These issues of how we take care of our elders and, more important, how we plan for this care, are often left unspoken until it’s too late.
Luckily for my family, when my father died of cancer 20 years ago, he was diagnosed and then gone in less than a year, and he never spent any time in long-term care. He was home until the day he passed away, when he was taken to the hospital by ambulance. For most of that time, he took himself to the VA hospital for care, and he went out for sushi with my mom the night before he died.
I’m not sure how we would have dealt with a prolonged illness because we’d never talked about or prepared for any such possibility.
In a reception at the San Diego AARP Member Event on Sept. 4 and 5 that followed the premier screening of “Caregiving Dahil Mahal Kita (Because I Love You),” there was an emotional Q & A session with Gen. Anthony Taguba and Leo Duran, two of the three people interviewed in the documentary. The audience, which was a mix of AAPI and non-Asians, was deeply moved by the film. The most important point that came out of the discussion was that families need to have the difficult conversations about caregiving now, before it’s too late.
How will you pay for the care? Who will be the primary caretakers? Can the family realistically manage the caretaking duties or will an outside caretaker need to be hired? Are there medical instructions regarding Do Not Resuscitate (DNR) requests? Is the caregiving in-house, long-distance (Duran uses the Internet to stay in touch with his mother in the Philippines)?
These questions are important across AAPI communities. The fact is, more Asian Americans are caregivers for their families than any other ethnic group. Because of our cultural values, even when we’re generations removed from our Asian roots, we invite our elders to live with us: 17 percent of AAPI households include multiple generations (23 percent in the Filipino community). (Source: 2012 ACS PUMS. Prepared by AARP Research Center.)

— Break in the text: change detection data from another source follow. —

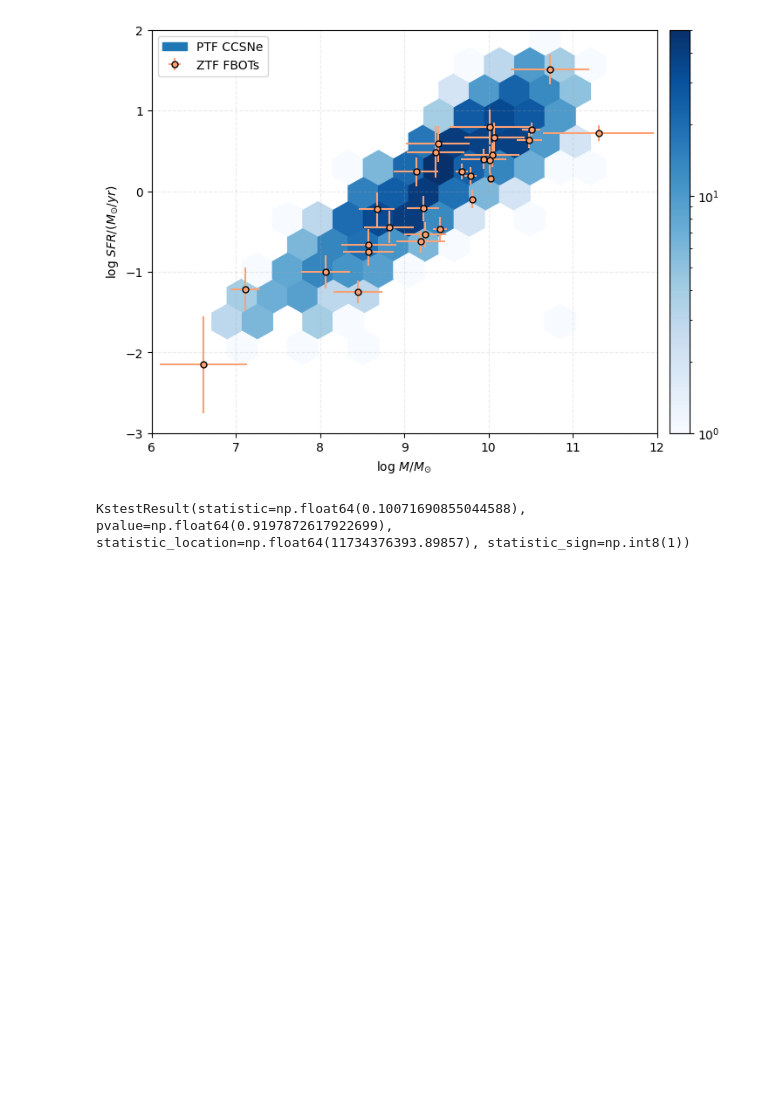
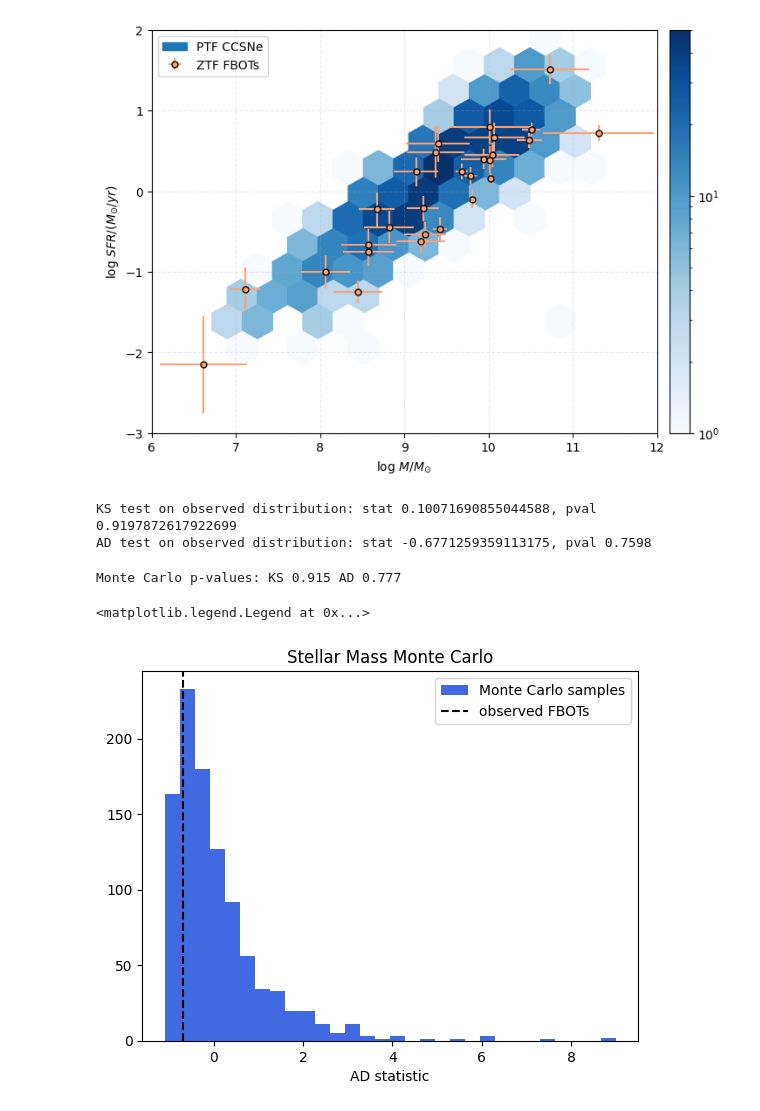
Before and after one commit to aswinsuresh24/sne_hosts, a Jupyter notebook: hosts.ipynb, the cells around one changed output. Cells and saved outputs as stored; diff of their text form; code cells hidden in the pictures; blank space fills up the shorter version.

Commit message:
monte carlo sims

```diff
--- a/hosts.ipynb
+++ b/hosts.ipynb
@@ -379,8 +381,48 @@ ax.set_ylim(-3, 2)
 # %% [output]
 (-3.0, 2.0)
 [figure]
-# %%
-from scipy.stats import kstest
-kstest(fbot_results['bayes.stellar.m_star'], sne_results['bayes.stellar.m_star'])
-# %% [output]
-KstestResult(statistic=np.float64(0.10071690855044588), pvalue=np.float64(0.9197872617922699), statistic_location=np.float64(11734376393.89857), statistic_sign=np.int8(1))
+# %%
+def monte_carlo_sims_1d(fbot_pop_var, sne_pop_var, nsim = 1000):
+    len_samp = len(fbot_pop_var)
+    #statistics for observed population of FBOTs
+    #two-sided null hypothesis KS test
+    ks_stats_obs = kstest(fbot_pop_var, sne_pop_var, alternative='two_sided')
+
+    #Anderson-Darling test
+    rng = np.random.default_rng()
+    ad_method = PermutationMethod(n_resamples=9999, random_state=rng)
+    ad_stats_obs = anderson_ksamp([fbot_pop_var, sne_pop_var], method=ad_method)
+
+    print(f'KS test on observed distribution: stat {ks_stats_obs.statistic}, pval {ks_stats_obs.pvalue}')
+    print(f'AD test on observed distribution: stat {ad_stats_obs.statistic}, pval {ad_stats_obs.pvalue}')
+
+    kernel = gaussian_kde(sne_pop_var)
+    mc_stats = {'KS': [], 'AD': [], 'p1': [], 'p2': []}
+    for i in tqdm(range(nsim)):
+        smp_ = kernel.resample(len_samp)[0]
+        ks_smp = kstest(smp_, sne_pop_var, alternative='two_sided')
+        ad_smp = anderson_ksamp([smp_, sne_pop_var], method=ad_method)
+        mc_stats['KS'].append(ks_smp.statistic); mc_stats['AD'].append(ad_smp.statistic)
+        mc_stats['p1'].append(ks_smp.pvalue); mc_stats['p2'].append(ad_smp.pvalue)
+
+    ks_pval = (mc_stats['KS'] > ks_stats_obs.statistic).sum()/nsim
+    ad_pval = (mc_stats['AD'] > ad_stats_obs.statistic).sum()/nsim
+
+    print(f'Monte Carlo p-values: KS {ks_pval} AD {ad_pval}')
+
+    return mc_stats, ks_pval, ad_pval
+# %%
+mc_stats, ks_pval, ad_pval = monte_carlo_sims_1d(np.log10(fbot_results['bayes.stellar.m_star']), np.log10(sne_results['bayes.stellar.m_star']))
+# %% [output]
+KS test on observed distribution: stat 0.10071690855044588, pval 0.9197872617922699
+AD test on observed distribution: stat -0.6771259359113175, pval 0.7598
+Monte Carlo p-values: KS 0.915 AD 0.777
+# %%
+plt.hist(mc_stats['AD'], bins = 30, color = 'royalblue', label = 'Monte Carlo samples')
+plt.axvline(-0.6771259359113175, linestyle = '--', alpha = 1, color = 'black', label = 'observed FBOTs')
+plt.xlabel('AD statistic')
+plt.title('Stellar Mass Monte Carlo')
+plt.legend()
+# %% [output]
+<matplotlib.legend.Legend at 0x...>
+[figure, added]
```
Also changed, not shown: parts of 4 cells of this notebook.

We’re raised with these expectations. According to one study, 73 percent of Asian Americans feel children in the family are to care for elderly parents (compared to 49 percent of others of the same age), and 72 percent express guilt for not providing more care to elders (compared to 48 percent of others the same age). In addition, 38 percent of AAPIs ages 45-55 expect their kids to take care of them when they’re elderly, while only 22 percent of people overall who are between 45-55 have the same expectation. (Source: Belden, Russonello & Stewart and Research/Strategy/Management (2001), “In the Middle: A Report on Multicultural Boomers Coping With Family and Aging Issue” via AARP Research.)
As Asian Americans, we have the pressure to undertake the task of caregiving. That’s all the more reason to start the conversations now. Show your parents or grandparents, or your children, the documentary. And then talk.
The video can be seen here on YouTube: http://youtu.be/-t0pWTG5scA.
Gil Asakawa is a member of the Pacific Citizen Editorial Board and the author of “Being Japanese American.” He blogs about Japanese and Asian American issues at www.nikkeiview.com, and he’s on Facebook, Twitter and lots of other social media. He was recently named the 2014 Asian American Journalists Assn. AARP Social Media Fellow.
Originally published on September 19, 2014